You may have noticed a few changes around campus these past few days as the remaining bunch of Parents and Family Weekend visitors said their last goodbyes. Firstly, the median age on campus is now back to 20-something. Secondly, and more seriously, first-year students (whom this annual event primarily aims to serve) may seem a bit more at ease. Thirdly, and more personally, these goodbyes don’t just apply to first-years.
For some students, the start of their first year can be an absolute b—-. You’re in a new environment. You’re (most likely) miles and miles away from home. You’re trying to figure out the basics, like when to do laundry. You’re trying to make friends. You’re constantly playing a game of catch-up with homework. You’re trying your best to understand new, difficult and demanding material. And you may even be freaking out because you can’t differentiate Pearson Hall from Bromfield-Pearson from Eliot-Pearson.
For students whose families played an integral role in their upbringing, the start of their first year can be even more difficult. The harsh reality is that this is just a part of college life: You simply can’t pack Mom or Dad or Uncle John or Auntie Sheila in your suitcases.
This is why Parents and Family Weekend is fantastic for first-years: Seeing those familiar faces amid a sea of new ones certainly offers comfort. Parents and Family Weekend falls at about the halfway mark into first semester, a time when first-years especially begin to feel homesick and restless.

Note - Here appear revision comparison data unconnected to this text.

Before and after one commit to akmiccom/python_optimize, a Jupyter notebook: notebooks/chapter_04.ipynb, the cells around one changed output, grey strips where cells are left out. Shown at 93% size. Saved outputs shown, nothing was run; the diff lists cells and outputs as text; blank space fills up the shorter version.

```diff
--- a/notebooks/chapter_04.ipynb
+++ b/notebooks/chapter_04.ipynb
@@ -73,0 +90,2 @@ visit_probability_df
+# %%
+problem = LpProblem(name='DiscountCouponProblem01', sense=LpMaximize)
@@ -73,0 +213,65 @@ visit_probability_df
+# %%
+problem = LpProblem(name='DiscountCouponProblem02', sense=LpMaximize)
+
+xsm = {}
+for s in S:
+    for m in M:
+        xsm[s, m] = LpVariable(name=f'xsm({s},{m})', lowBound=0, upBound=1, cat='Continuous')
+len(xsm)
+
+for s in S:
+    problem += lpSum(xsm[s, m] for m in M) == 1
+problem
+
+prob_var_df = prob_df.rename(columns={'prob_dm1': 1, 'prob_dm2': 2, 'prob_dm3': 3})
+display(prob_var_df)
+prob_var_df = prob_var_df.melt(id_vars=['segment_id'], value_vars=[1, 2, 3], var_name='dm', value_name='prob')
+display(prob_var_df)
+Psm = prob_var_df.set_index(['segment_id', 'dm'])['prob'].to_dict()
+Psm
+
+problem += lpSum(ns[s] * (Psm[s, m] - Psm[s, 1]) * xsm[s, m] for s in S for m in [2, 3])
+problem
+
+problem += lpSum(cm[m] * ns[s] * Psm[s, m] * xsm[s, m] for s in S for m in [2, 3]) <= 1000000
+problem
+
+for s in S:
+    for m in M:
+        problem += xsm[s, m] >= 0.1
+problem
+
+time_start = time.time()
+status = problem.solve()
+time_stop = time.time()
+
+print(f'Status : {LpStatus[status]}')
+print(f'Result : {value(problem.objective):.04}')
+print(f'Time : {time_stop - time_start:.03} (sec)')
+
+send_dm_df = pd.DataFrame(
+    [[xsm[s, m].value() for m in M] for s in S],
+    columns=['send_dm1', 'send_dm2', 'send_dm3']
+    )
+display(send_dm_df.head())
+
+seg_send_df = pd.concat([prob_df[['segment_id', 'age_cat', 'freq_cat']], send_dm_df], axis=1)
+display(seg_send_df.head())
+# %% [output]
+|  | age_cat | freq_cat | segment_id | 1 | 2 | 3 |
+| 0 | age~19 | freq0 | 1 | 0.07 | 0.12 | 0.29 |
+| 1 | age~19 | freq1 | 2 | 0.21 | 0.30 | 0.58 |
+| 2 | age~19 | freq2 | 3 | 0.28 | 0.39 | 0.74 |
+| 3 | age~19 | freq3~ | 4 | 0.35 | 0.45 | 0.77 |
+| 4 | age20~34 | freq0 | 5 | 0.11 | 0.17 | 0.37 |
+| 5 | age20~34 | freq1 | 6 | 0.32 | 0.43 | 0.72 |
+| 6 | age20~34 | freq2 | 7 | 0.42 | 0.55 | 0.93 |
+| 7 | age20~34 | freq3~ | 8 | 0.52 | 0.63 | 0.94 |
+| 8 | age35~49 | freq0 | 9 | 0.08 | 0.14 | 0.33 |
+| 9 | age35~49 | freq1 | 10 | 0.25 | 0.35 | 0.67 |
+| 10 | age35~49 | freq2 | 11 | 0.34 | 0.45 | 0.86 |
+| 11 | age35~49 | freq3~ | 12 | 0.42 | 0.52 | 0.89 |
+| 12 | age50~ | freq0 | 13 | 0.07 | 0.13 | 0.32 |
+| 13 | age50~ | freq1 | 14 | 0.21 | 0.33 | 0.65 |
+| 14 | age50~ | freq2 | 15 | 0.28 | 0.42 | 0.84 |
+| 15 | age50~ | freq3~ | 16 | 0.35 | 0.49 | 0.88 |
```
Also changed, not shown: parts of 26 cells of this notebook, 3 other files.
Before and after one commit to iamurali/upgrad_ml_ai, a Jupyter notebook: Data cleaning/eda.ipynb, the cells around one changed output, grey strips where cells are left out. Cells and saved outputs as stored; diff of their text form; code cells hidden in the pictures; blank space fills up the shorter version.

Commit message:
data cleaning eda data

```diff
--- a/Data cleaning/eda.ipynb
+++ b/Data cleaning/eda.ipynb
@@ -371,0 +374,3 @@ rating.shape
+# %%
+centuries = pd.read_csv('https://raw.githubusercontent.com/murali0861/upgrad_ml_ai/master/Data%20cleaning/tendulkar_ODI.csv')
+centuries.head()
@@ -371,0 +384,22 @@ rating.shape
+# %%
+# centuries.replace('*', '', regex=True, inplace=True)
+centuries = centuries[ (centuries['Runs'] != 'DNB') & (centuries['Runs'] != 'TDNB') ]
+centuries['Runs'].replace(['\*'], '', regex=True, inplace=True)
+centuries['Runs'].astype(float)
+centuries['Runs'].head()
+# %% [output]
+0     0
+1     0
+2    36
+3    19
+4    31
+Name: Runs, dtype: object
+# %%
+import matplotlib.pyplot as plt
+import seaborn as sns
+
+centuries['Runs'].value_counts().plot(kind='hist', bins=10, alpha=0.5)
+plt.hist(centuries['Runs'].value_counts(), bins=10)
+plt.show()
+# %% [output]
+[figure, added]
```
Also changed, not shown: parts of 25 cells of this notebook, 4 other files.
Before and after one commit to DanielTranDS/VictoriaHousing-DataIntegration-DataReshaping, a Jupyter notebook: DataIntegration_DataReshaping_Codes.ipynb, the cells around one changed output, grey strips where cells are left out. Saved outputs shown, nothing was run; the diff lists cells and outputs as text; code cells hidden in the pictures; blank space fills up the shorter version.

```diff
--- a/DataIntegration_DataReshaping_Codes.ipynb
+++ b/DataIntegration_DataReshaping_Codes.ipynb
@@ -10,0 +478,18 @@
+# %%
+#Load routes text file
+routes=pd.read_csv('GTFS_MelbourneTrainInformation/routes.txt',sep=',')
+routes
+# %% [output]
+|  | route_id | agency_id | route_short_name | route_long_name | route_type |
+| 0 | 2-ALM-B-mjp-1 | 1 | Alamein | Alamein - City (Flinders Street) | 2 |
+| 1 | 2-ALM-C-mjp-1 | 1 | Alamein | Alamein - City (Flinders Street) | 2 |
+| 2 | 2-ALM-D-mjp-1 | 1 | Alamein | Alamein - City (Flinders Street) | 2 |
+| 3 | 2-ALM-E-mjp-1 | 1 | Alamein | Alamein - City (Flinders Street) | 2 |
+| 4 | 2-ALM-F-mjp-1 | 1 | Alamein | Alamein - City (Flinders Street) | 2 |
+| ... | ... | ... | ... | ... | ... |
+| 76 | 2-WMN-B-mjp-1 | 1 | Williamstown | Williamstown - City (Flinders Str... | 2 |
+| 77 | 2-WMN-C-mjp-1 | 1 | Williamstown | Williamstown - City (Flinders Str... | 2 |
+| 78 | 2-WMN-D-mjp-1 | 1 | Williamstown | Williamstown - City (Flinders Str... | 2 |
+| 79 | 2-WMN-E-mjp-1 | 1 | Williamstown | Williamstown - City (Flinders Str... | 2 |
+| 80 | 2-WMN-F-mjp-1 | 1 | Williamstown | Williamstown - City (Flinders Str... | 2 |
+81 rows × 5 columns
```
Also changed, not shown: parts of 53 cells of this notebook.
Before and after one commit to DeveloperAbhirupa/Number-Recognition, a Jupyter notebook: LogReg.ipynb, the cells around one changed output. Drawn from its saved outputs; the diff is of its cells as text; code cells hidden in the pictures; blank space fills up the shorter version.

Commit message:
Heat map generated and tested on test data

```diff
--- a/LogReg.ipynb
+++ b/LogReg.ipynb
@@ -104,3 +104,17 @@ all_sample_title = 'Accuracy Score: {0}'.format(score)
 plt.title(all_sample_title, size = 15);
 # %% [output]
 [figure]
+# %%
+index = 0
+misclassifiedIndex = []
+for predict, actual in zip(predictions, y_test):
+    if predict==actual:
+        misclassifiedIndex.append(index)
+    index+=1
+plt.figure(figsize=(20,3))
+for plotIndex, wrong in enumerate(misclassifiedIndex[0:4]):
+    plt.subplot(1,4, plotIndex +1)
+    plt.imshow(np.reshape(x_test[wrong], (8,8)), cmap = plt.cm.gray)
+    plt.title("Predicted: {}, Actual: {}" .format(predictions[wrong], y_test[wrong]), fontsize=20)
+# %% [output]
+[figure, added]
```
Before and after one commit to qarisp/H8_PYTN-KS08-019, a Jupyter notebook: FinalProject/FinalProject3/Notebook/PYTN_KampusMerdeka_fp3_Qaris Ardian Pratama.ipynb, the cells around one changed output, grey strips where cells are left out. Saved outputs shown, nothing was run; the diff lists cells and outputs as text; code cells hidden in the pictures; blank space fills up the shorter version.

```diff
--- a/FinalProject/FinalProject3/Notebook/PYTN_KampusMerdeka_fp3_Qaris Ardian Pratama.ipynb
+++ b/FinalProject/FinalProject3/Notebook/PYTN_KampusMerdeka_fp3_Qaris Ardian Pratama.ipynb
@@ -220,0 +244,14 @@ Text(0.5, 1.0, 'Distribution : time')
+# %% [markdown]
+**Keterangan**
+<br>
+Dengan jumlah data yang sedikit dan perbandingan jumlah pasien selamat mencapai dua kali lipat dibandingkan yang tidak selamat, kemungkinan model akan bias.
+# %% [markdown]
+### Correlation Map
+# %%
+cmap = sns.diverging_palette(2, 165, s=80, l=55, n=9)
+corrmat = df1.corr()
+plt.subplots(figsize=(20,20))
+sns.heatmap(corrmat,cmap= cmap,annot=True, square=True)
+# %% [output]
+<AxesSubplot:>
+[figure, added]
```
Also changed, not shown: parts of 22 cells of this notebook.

What I like about this event is that older students can still invite their family members to visit them, even though this event is somewhat intended for first-years.
Although I’m no longer a first-year, my aunt and uncle visited Tufts this past weekend. They didn’t choose to visit this particular weekend because it was Parents and Family Weekend — it was merely a coincidence.
Whether you’re a first-year or not, it’s a treat to have family visit you — regardless of whether it’s during a specified date range marked on this year’s academic calendar.
Indeed, it was a treat to have been visited. I won’t be going home for Thanksgiving break, so this visit was especially memorable. We began our Saturday morning at the Neighborhood Restaurant & Bakery, unequivocally the home of the world’s best cream of wheat. We then spent the rest of our day at the Museum of Fine Arts and our jaws dropped in awe and marvel at various artists’ craftsmanship and skill. We ended the day by waiting in line (in the rain, like champs) at Mike’s Pastry for some chocolate and caramel cannolis. That evening, we went to an Italian restaurant in Davis Square, after which they dropped me back off at Wren.
Their flight departed from Logan Airport before the crack of dawn that next morning. Even though we spent only one day together, I do believe that math can back me up in saying that one is greater than zero.
Now that I’ve had a year’s worth of college experience, I’m less homesick and less dependent on family to help me along my way. But I always love the occasional visit.